"Oh, if I could only help him and comfort him!" thought the daisy.
She couldn't move a leaf, but the scent that streamed forth from her delicate leaves was far stronger than a daisy ever gave forth before. The lark noticed it, and though in his thirst and pain he plucked at the blades of grass, he did not touch the flower.
The evening came, and still nobody appeared to bring the bird a single drop of water. At last the lark stretched out his pretty wings and beat the air desperately; his song changed to a mournful peeping; his little head sank down toward the flower, and his little bird's heart broke with want and yearning. And the flower couldn't fold its leaves and sleep, as she had done the night before; she too drooped sorrowful and sick towards the earth.
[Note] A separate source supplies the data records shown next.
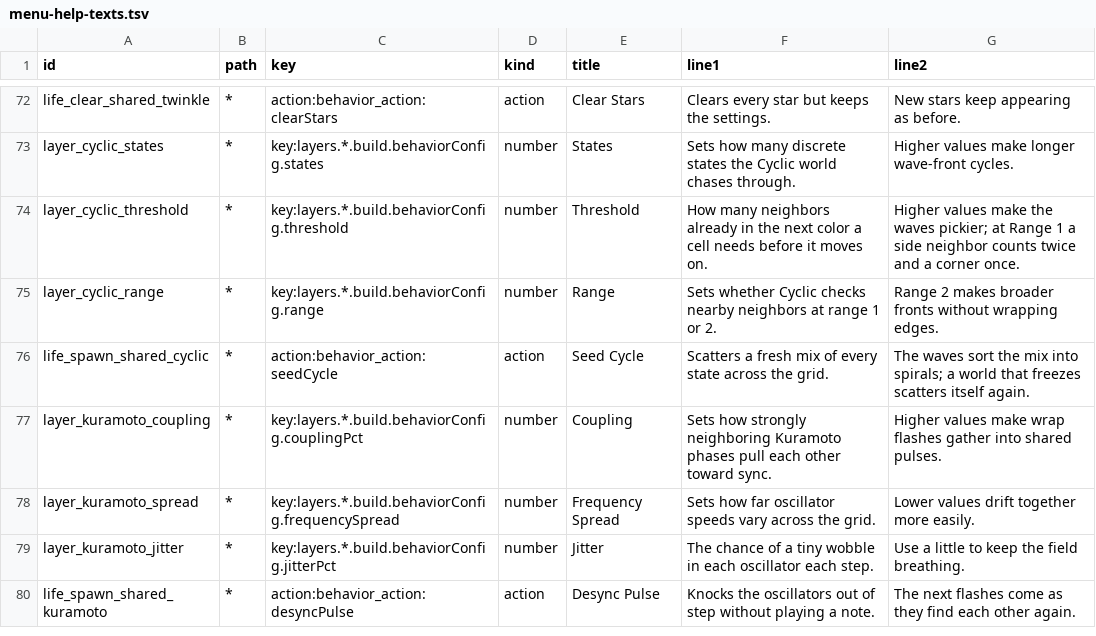
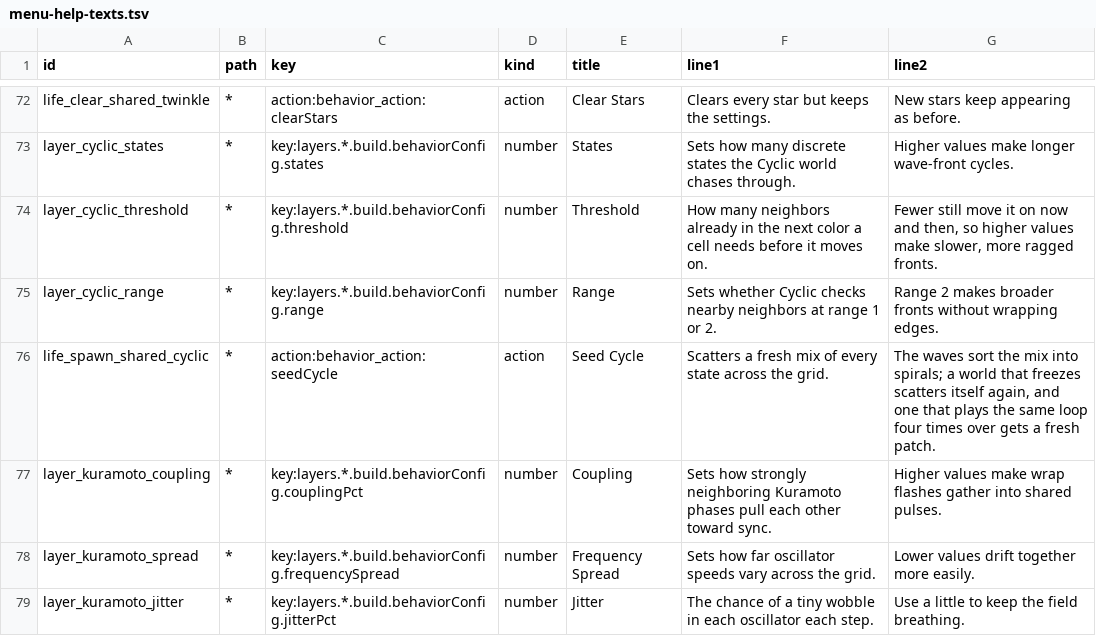
Before and after one commit to nexxyz/octessera, a TSV file: resources/menu-help-texts.tsv, drawn as a sheet; only a part is shown, gaps mark what is left out; the shorter side is filled out with more unchanged rows.

Commit message:
Cyclic counts every neighbor once and moves a cell with fewer successors than Threshold on by chance, so every Threshold keeps its waves moving, and a world that plays the same loop four times over scatters a fresh patch

```diff
--- a/resources/menu-help-texts.tsv
+++ b/resources/menu-help-texts.tsv
@@ -73,5 +73,5 @@ life_clear_shared_twinkle	*	action:behavior_action:clearStars	action	Clear Stars
 layer_cyclic_states	*	key:layers.*.build.behaviorConfig.states	number	States	Sets how many discrete states the Cyclic world chases through.	Higher values make longer wave-front cycles.
-layer_cyclic_threshold	*	key:layers.*.build.behaviorConfig.threshold	number	Threshold	How many neighbors already in the next color a cell needs before it moves on.	Higher values make the waves pickier; at Range 1 a side neighbor counts twice and a corner once.
+layer_cyclic_threshold	*	key:layers.*.build.behaviorConfig.threshold	number	Threshold	How many neighbors already in the next color a cell needs before it moves on.	Fewer still move it on now and then, so higher values make slower, more ragged fronts.
 layer_cyclic_range	*	key:layers.*.build.behaviorConfig.range	number	Range	Sets whether Cyclic checks nearby neighbors at range 1 or 2.	Range 2 makes broader fronts without wrapping edges.
-life_spawn_shared_cyclic	*	action:behavior_action:seedCycle	action	Seed Cycle	Scatters a fresh mix of every state across the grid.	The waves sort the mix into spirals; a world that freezes scatters itself again.
+life_spawn_shared_cyclic	*	action:behavior_action:seedCycle	action	Seed Cycle	Scatters a fresh mix of every state across the grid.	The waves sort the mix into spirals; a world that freezes scatters itself again, and one that plays the same loop four times over gets a fresh patch.
 layer_kuramoto_coupling	*	key:layers.*.build.behaviorConfig.couplingPct	number	Coupling	Sets how strongly neighboring Kuramoto phases pull each other toward sync.	Higher values make wrap flashes gather into shared pulses.
```
Also changed, not shown: 2 other files.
It wasn't until the next morning that the boys came; and when they found the bird dead, they wept many tears and dug him a neat grave, adorned with leaves and flowers. They put him into a pretty red box, for the poor bird was to have a royal funeral. While he was alive and singing they forgot him and let him sit in a cage and suffer; but now that he was dead, he was to have many tears and a royal funeral.
But the patch of turf with the little daisy on it was thrown out into the dusty road; and no one thought any more of the flower that had felt the deepest for the little bird, and had tried so hard to console him and help him.